──────── DATA SHOWN ────────

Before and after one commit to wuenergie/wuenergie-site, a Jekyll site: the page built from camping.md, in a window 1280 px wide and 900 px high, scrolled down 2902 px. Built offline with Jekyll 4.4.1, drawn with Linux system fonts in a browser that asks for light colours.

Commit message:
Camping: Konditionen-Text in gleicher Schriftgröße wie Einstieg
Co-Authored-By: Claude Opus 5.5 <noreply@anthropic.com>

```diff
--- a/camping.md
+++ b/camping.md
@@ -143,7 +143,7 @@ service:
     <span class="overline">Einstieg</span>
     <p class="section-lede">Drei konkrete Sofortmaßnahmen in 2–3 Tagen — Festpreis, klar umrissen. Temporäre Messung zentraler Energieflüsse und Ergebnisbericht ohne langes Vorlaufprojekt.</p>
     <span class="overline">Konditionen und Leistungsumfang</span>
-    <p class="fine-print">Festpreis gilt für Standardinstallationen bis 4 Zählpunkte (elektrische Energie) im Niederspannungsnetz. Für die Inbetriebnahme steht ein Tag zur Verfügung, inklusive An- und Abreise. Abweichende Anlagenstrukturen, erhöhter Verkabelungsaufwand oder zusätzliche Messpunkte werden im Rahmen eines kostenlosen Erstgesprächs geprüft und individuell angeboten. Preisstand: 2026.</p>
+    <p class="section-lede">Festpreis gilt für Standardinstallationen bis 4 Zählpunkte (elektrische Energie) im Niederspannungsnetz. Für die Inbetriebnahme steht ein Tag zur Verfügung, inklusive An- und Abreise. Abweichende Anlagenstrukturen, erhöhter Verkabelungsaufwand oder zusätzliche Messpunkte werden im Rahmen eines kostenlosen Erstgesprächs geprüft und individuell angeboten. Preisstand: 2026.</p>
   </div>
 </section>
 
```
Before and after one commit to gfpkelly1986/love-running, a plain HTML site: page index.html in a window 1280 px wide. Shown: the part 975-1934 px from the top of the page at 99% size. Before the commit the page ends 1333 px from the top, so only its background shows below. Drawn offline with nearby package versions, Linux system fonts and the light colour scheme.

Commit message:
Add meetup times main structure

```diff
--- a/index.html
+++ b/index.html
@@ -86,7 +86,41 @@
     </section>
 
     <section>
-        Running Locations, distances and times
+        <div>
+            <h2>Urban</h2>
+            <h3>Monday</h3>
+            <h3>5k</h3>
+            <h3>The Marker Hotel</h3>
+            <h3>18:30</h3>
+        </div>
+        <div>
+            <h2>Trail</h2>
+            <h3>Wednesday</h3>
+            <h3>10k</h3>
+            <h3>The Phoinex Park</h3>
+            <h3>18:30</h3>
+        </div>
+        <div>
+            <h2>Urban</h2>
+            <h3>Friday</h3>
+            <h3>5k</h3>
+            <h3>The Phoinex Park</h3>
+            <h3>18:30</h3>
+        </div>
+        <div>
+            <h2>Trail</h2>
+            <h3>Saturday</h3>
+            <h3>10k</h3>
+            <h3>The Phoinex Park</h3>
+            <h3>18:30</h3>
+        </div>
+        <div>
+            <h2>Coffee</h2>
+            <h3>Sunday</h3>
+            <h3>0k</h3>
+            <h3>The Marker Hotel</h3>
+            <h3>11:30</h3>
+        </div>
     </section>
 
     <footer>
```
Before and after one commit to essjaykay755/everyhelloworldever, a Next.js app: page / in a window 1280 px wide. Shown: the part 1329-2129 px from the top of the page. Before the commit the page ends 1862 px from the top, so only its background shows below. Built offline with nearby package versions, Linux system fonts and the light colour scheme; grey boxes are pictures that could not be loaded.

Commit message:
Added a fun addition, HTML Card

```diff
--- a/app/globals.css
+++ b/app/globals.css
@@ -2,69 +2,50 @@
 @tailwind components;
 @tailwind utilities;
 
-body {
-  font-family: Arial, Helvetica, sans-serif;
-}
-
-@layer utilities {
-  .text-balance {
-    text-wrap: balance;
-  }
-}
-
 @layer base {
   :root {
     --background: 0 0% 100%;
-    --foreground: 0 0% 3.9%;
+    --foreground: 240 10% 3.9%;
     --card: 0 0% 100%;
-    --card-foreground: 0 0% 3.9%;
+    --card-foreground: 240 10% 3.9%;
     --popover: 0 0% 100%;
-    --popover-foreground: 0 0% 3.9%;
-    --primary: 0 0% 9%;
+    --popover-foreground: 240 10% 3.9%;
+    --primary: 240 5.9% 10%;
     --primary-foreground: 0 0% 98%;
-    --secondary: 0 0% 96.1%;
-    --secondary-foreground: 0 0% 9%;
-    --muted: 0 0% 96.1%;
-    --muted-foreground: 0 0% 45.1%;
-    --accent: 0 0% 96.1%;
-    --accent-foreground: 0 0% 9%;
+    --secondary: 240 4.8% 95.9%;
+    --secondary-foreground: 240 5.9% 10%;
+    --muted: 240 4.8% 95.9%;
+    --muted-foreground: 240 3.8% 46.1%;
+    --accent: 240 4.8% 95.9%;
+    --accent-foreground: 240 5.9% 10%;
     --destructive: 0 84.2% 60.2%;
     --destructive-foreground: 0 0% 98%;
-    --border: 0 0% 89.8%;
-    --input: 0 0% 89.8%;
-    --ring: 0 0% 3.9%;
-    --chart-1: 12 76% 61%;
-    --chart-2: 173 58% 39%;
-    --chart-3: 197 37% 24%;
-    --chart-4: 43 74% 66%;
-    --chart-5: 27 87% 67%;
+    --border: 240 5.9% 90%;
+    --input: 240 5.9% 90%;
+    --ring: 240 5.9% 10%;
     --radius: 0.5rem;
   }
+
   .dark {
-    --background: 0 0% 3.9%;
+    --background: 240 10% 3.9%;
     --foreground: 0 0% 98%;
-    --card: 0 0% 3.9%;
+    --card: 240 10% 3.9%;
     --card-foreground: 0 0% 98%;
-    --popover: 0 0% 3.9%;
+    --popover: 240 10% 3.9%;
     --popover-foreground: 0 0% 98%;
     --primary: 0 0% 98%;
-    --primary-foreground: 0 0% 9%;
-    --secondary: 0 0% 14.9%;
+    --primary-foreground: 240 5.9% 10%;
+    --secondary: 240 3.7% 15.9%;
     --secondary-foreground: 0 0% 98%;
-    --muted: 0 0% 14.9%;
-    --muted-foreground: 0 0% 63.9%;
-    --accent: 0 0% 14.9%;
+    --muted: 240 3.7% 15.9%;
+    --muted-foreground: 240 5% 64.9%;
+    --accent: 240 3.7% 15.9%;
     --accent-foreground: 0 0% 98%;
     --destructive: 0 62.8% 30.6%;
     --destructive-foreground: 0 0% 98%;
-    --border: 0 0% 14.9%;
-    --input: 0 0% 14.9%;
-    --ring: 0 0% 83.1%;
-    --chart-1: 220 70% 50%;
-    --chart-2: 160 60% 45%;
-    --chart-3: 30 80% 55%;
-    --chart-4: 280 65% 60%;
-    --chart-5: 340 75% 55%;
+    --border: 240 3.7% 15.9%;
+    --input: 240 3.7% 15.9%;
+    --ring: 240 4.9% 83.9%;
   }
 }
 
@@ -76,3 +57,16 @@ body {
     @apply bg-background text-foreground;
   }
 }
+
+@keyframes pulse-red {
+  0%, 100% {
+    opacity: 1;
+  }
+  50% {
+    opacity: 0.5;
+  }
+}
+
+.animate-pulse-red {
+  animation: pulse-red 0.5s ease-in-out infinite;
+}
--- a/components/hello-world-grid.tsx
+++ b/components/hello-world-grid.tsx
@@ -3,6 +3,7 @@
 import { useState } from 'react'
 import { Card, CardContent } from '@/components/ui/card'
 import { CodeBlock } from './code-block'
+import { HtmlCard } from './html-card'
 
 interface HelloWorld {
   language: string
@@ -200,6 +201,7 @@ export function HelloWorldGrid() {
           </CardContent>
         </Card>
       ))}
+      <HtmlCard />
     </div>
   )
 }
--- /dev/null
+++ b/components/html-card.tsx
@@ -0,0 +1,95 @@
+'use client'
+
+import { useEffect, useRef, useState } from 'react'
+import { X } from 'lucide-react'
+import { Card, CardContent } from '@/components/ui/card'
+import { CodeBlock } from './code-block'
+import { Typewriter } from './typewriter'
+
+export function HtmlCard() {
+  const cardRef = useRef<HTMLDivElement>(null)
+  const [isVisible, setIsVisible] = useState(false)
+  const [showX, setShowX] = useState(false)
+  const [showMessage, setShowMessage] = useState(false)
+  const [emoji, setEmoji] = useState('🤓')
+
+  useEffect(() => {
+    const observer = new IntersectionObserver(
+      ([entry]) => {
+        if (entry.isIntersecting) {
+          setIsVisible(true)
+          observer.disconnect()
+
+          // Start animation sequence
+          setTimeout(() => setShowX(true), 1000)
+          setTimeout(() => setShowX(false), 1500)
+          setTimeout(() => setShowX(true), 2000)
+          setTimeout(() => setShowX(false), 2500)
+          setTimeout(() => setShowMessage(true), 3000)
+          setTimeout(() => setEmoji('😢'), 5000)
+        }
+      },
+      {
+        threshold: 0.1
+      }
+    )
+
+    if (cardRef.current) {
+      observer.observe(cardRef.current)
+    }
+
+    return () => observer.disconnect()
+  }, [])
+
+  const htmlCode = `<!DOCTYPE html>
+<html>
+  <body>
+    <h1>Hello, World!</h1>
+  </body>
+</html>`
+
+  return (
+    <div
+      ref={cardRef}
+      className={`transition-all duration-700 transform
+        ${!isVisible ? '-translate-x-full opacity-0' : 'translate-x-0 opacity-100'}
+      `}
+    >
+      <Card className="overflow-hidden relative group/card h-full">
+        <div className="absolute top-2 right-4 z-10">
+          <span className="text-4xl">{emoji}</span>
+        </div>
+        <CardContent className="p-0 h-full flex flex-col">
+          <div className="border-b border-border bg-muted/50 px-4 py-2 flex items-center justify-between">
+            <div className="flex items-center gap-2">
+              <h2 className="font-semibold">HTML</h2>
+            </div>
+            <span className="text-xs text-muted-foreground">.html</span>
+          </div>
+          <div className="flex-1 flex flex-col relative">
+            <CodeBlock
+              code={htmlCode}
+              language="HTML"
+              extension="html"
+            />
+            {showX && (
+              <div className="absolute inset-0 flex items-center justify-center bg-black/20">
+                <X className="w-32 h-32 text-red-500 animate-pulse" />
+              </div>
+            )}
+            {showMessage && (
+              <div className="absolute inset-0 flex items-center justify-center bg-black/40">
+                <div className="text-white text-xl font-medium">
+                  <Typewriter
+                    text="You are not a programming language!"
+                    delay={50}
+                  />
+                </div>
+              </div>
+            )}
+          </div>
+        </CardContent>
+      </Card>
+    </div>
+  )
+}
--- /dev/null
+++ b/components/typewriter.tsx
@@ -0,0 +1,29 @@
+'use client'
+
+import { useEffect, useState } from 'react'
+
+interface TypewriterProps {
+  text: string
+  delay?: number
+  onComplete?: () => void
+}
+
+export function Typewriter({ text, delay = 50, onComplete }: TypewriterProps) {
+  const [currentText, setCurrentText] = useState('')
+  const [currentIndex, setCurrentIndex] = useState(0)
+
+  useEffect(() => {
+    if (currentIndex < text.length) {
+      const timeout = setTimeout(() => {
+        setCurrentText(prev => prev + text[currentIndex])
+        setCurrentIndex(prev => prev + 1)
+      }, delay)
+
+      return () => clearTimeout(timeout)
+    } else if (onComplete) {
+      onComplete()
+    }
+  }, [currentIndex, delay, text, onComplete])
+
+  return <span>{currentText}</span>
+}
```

────────

▶ _TASK OBJECTIVE_:
Collect, from the material above, every line containing the word "components".

▶ _FINISHED EXERCISE_:
 @tailwind components;
--- a/components/hello-world-grid.tsx
+++ b/components/hello-world-grid.tsx
 import { Card, CardContent } from '@/components/ui/card'
+++ b/components/html-card.tsx
+import { Card, CardContent } from '@/components/ui/card'
+++ b/components/typewriter.tsx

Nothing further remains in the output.